══ Extracted material ══

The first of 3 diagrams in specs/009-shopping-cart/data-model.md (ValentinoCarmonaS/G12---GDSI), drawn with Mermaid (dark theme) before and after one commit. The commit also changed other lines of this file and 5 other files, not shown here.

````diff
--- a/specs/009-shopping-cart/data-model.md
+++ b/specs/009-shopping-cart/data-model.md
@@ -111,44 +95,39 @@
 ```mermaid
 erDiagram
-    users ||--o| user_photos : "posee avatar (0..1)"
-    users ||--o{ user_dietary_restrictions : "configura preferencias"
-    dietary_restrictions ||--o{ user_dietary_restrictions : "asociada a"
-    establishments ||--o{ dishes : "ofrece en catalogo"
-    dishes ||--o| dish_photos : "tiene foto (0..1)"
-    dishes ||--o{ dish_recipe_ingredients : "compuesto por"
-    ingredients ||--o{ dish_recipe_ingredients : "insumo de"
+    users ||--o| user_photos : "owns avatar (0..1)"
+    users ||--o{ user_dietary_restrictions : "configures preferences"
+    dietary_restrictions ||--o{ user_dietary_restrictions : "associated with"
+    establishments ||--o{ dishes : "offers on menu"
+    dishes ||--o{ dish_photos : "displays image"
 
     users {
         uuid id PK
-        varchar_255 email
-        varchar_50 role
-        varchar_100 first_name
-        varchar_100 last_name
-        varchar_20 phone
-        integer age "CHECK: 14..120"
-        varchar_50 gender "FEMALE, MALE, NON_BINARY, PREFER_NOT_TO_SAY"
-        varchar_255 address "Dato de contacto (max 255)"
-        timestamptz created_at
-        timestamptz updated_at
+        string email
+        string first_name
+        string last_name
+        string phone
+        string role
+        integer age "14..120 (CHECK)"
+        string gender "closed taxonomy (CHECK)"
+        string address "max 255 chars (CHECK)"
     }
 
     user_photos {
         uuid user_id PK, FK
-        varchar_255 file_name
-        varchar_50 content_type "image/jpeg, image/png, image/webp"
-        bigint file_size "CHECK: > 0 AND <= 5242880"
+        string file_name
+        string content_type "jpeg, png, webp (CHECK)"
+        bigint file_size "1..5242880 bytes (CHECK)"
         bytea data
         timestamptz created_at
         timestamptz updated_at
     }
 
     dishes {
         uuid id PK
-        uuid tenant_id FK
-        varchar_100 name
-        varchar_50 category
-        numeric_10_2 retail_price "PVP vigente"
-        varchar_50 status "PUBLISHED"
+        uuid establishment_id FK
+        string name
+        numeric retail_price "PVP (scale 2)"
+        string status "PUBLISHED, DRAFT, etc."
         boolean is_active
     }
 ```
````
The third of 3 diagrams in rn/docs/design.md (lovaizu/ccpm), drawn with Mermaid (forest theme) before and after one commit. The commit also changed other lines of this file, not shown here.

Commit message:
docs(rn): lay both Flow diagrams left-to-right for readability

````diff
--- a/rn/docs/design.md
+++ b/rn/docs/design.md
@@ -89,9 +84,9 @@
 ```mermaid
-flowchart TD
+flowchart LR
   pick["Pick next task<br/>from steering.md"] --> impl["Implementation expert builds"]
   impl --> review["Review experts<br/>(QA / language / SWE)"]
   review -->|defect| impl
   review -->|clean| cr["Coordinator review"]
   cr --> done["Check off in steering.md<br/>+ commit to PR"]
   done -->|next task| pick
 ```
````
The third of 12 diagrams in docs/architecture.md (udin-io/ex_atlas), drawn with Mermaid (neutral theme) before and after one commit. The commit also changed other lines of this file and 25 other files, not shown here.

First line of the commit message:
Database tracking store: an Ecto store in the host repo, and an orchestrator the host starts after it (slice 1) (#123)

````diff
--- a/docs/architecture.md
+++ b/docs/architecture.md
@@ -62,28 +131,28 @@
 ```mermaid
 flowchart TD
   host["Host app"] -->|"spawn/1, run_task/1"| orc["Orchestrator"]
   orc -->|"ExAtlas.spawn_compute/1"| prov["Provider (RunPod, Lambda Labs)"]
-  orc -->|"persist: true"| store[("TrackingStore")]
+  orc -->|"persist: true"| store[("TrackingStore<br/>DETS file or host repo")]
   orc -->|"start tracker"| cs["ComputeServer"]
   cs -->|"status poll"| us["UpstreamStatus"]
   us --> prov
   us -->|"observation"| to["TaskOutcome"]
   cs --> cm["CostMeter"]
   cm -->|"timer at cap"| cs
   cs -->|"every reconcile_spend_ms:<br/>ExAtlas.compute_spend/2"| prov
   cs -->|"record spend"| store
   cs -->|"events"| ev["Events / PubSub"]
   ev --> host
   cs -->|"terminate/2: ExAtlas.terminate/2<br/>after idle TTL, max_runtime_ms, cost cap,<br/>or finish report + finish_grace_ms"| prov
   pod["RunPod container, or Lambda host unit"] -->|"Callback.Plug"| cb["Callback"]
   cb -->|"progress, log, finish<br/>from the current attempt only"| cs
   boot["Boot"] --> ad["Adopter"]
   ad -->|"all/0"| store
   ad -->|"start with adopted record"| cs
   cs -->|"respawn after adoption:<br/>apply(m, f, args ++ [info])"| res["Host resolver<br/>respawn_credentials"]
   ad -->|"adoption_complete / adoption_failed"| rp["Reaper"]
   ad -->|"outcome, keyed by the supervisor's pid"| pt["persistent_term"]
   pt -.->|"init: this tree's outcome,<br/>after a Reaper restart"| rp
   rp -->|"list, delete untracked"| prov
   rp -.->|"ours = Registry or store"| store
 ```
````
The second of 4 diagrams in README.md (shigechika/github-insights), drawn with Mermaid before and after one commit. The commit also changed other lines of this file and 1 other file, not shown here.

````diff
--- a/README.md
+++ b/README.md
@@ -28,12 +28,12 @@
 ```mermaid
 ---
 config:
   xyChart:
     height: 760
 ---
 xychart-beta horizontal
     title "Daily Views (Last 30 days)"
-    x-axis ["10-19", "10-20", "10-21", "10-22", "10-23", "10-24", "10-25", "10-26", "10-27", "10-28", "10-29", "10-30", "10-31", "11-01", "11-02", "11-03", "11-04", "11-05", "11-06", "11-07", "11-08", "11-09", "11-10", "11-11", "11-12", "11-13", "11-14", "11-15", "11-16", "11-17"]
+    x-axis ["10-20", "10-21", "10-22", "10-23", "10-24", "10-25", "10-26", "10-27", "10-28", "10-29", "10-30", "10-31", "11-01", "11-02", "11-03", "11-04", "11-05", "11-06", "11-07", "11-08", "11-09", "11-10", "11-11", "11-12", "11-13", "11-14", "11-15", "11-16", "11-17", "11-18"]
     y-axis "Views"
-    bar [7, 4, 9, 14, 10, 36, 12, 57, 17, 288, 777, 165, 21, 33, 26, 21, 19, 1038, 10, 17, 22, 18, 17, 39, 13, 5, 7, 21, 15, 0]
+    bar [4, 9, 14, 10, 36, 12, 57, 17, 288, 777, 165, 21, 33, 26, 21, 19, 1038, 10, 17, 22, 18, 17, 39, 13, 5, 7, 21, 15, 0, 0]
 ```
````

═══

Check every line of the records above for the string "dishes". Copy those that hold it.

- Your response
-    establishments ||--o{ dishes : "ofrece en catalogo"
-    dishes ||--o| dish_photos : "tiene foto (0..1)"
-    dishes ||--o{ dish_recipe_ingredients : "compuesto por"
+    establishments ||--o{ dishes : "offers on menu"
+    dishes ||--o{ dish_photos : "displays image"
     dishes {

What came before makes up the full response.